Characterization and Evaluation of Local Cowpea Accessions and Their Response to Organic and Inorganic Nitrogen Fertilizers in Coastal Kenya
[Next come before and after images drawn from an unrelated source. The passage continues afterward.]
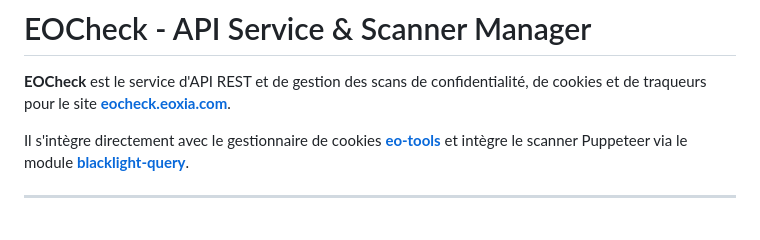
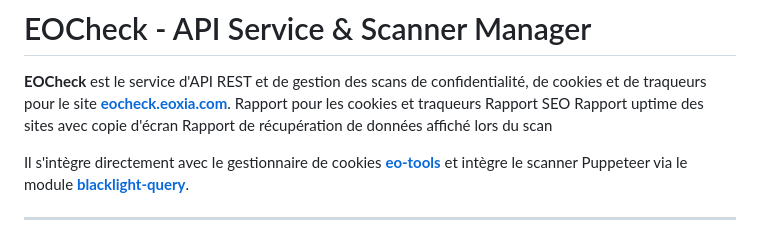
Before and after one commit to Eoxia/eocheck, a Markdown page: README.md, the part around the change. Drawn GitHub-style.

Commit message:
Update README with new report features
Added additional report features to the README.

```diff
--- a/README.md
+++ b/README.md
@@ -1,6 +1,10 @@
 # EOCheck - API Service & Scanner Manager
 
 **EOCheck** est le service d'API REST et de gestion des scans de confidentialité, de cookies et de traqueurs pour le site **[eocheck.eoxia.com](https://eocheck.eoxia.com)**.
+Rapport pour les cookies et traqueurs
+Rapport SEO
+Rapport uptime des sites avec copie d'écran
+Rapport de récupération de données affiché lors du scan
 
 Il s'intègre directement avec le gestionnaire de cookies **[eo-tools](https://github.com/Eoxia/eo-tools)** et intègre le scanner Puppeteer via le module **[blacklight-query](https://github.com/Eoxia/blacklight-query)**.
 
```
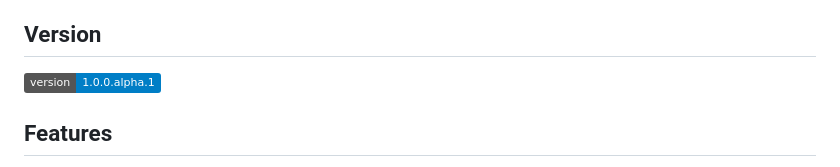
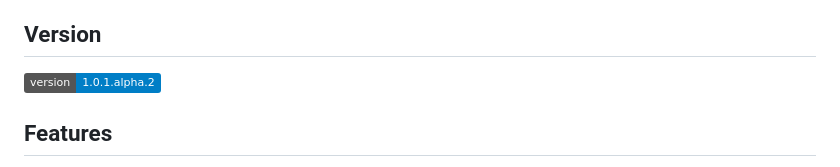
Before and after one commit to Madhav-77/TabVault, a Markdown page: README.md, the part around the change. Drawn GitHub-style; badges without logos.

Commit message:
Update verision in readme

```diff
--- a/README.md
+++ b/README.md
@@ -9,7 +9,7 @@ Tab's Archive is a Chrome extension that can be used to close inactive Chrome wi
 
 ## Version
 
-[![Version](https://img.shields.io/badge/version-1.0.0.alpha.1-blue.svg)](https://semver.org)
+[![Version](https://img.shields.io/badge/version-1.0.1.alpha.2-blue.svg)](https://semver.org)
 
 
 ## Features
```
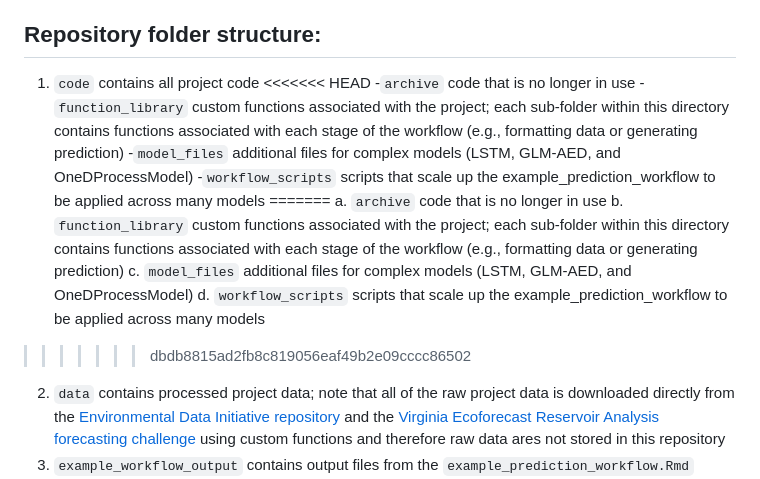
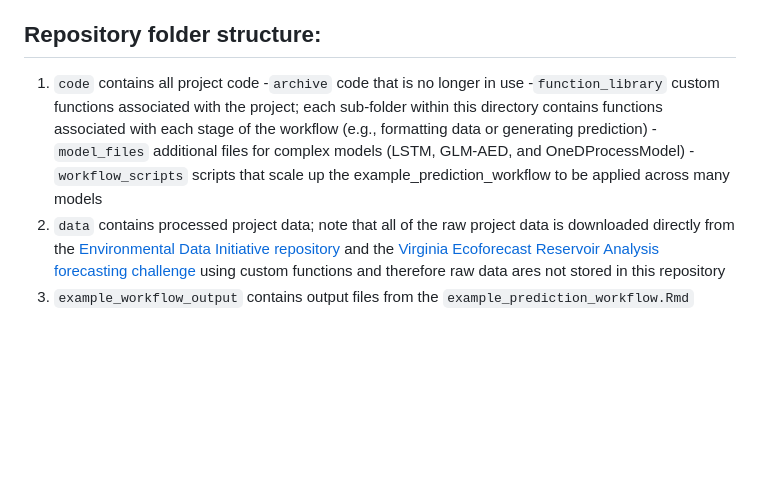
Before and after one commit to melofton/multi-model-chla-prediction, a Markdown page: README.md, the part around the change. Drawn GitHub-style; blank space fills up the shorter version.

Commit message:
readme tweaks

```diff
--- a/README.md
+++ b/README.md
@@ -16,17 +16,10 @@ Users who wish to apply the example workflow for other models will find addition
 ## Repository folder structure:
 
 1. `code` contains all project code
-<<<<<<< HEAD
     -`archive` code that is no longer in use
     -`function_library` custom functions associated with the project; each sub-folder within this directory contains functions associated with each stage of the workflow (e.g., formatting data or generating prediction)
     -`model_files` additional files for complex models (LSTM, GLM-AED, and OneDProcessModel)
     -`workflow_scripts` scripts that scale up the example_prediction_workflow to be applied across many models
-=======
-       a. `archive` code that is no longer in use
-       b. `function_library` custom functions associated with the project; each sub-folder within this directory contains functions associated with each stage of the workflow (e.g., formatting data or generating prediction)
-       c. `model_files` additional files for complex models (LSTM, GLM-AED, and OneDProcessModel)
-       d. `workflow_scripts` scripts that scale up the example_prediction_workflow to be applied across many models
->>>>>>> dbdb8815ad2fb8c819056eaf49b2e09cccc86502
 2. `data` contains processed project data; note that all of the raw project data is downloaded directly from the [Environmental Data Initiative repository](https://edirepository.org/) and the [Virginia Ecoforecast Reservoir Analysis forecasting challenge](https://www.ltreb-reservoirs.org/vera4cast/) using custom functions and therefore raw data ares not stored in this repository
 3. `example_workflow_output` contains output files from the `example_prediction_workflow.Rmd`
 4. `figures` contains figures associated with the project; final figures are in the `final_figures` sub-folder
```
Cowpea is among the most popular indigenous African leafy vegetables grown and consumed as grain and leaf by poor small scale farmers in coastal Kenya. The major constraints in cowpeas production include unavailability of morphological and genetic characterization data and lack of technical packages along the value chain. The objectives of this study included: to collect and characterize vegetable cowpea accessions in coastal Kenya, to assess the leaf yield of the accessions and to determine response of select accessions to organic manure and inorganic nitrogen fertilizer application. Twenty eight cowpeas accessions collected from Kilifi and Mombasa counties in Coastal Lowland 3 and 4 ecological zones were evaluated at Kenya Agricultural Research and Livestock Organization (KALRO), Mtwapa. The design of the experiment was randomized complete block design with three replications. Morphological characterization was carried out using International Board of Plant Genetic Resources descriptors. Principle component analyses was conducted on the qualitative and quantitative characters. Cluster analysis was performed using agglomerative hierarchical clustering. The effect of four concentrations of cattle manure (0, 7.8, 15.6 and 23.3 tons/ha) and inorganic nitrogen (Calcium ammonium nitrate) application (0, 178, 416 and 555 kg/ha) on growth and fresh and dry leaf weights from one and serial harvests of four local vegetable cowpea accessions, was studied over two seasons. The experiment was laid in RCBD with three replications and treatments arranged in a factorial manner. Data was analyzed using GenStat Statistical package and means were compared using LSD at 5% level of significance (P=.05). The 28 accessions had sub-globose leaf shape, coriaceous leaf texture and were glabrescent. Twenty six had V-mark on leaflets, while two had none. The leaf colour ranged from dark green to pale green. Seventeen accessions had no twining tendency, two had intermediate and nine had slight twining tendency. The accessions flowered between 36 and 52 days after planting. The mean number of nodes was between 8-10 nodes per plant. The variety Mnyenze madamada had the highest fresh weight yield while highest dry leaf yield was recorded in variety Katsetse. Ward‟s method and Euclidian distance produced three clusters. PCA reduced the original set of twenty one variables to five Principal components (PCs), indicating approximately 81.10% of the entire genetic variation in five PCs. Incorporation on of cattle manure and inorganic nitrogen fertilizer CAN had positive influence on leaf dry and leaf yields. The best yields of 27.4 tons/ha were achieved in accession Usimpe mtu mdogo with application of CAN fertilizer at rate of 555kg/ha. Incorporation of 15.6 tons of manure in the soil resulted in best leaf yields of 23.6 tons/ha in Usimpe mtu mdogo. The yields were higher in second season. Dry weights of multiple harvests followed a similar trend Calcium ammonium nitrate was more effective compared to cattle manure during the dry season compared to the wet season, when cattle manure significantly increased yields (P>.05). The four select local cowpea accessions responded positively to the application of organic and inorganic fertilizers over seasons, and therefore, have the capacity to address food security and income generation challenges in ASAL and marginal parts of Kenya such as Kilifi County.
The following license files are associated with this item: